• _ENTRIES SHOWN_
○ ○ ○ ○ ○

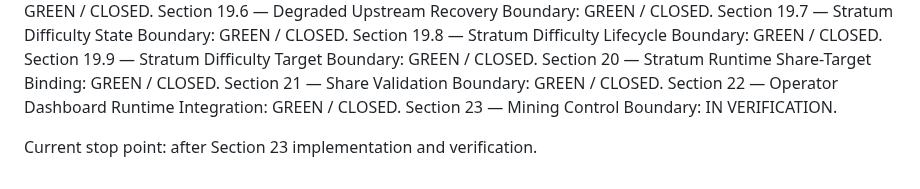
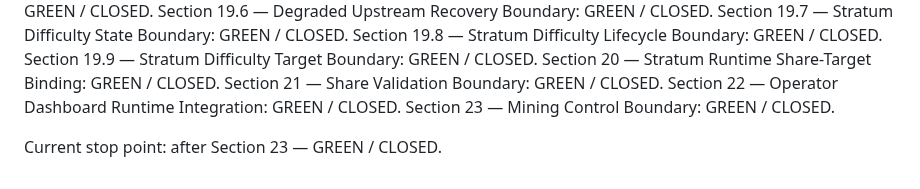
Before and after one commit to AligasSRM/Alex-Bitcoin, a Markdown page: docs/PROJECT_OPERATING_MODEL.md, the part around the change. Rendered like a GitHub page.

Commit message:
docs: lock Section 23 after CI verification

```diff
--- a/docs/PROJECT_OPERATING_MODEL.md
+++ b/docs/PROJECT_OPERATING_MODEL.md
@@ -379,6 +379,6 @@ Section 19.9 — Stratum Difficulty Target Boundary: GREEN / CLOSED.
 Section 20 — Stratum Runtime Share-Target Binding: GREEN / CLOSED.
 Section 21 — Share Validation Boundary: GREEN / CLOSED.
 Section 22 — Operator Dashboard Runtime Integration: GREEN / CLOSED.
-Section 23 — Mining Control Boundary: IN VERIFICATION.
+Section 23 — Mining Control Boundary: GREEN / CLOSED.
 
-Current stop point: after Section 23 implementation and verification.
+Current stop point: after Section 23 — GREEN / CLOSED.
```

○ ○ ○ ○ ○

• _WORK TO COMPLETE_
Repeat exactly the lines from the line containing "docs: lock Section 23 after CI verification" through the last line of the records above, including both, and nothing else.

• _FINAL ANSWER_
docs: lock Section 23 after CI verification

```diff
--- a/docs/PROJECT_OPERATING_MODEL.md
+++ b/docs/PROJECT_OPERATING_MODEL.md
@@ -379,6 +379,6 @@ Section 19.9 — Stratum Difficulty Target Boundary: GREEN / CLOSED.
 Section 20 — Stratum Runtime Share-Target Binding: GREEN / CLOSED.
 Section 21 — Share Validation Boundary: GREEN / CLOSED.
 Section 22 — Operator Dashboard Runtime Integration: GREEN / CLOSED.
-Section 23 — Mining Control Boundary: IN VERIFICATION.
+Section 23 — Mining Control Boundary: GREEN / CLOSED.
 
-Current stop point: after Section 23 implementation and verification.
+Current stop point: after Section 23 — GREEN / CLOSED.
```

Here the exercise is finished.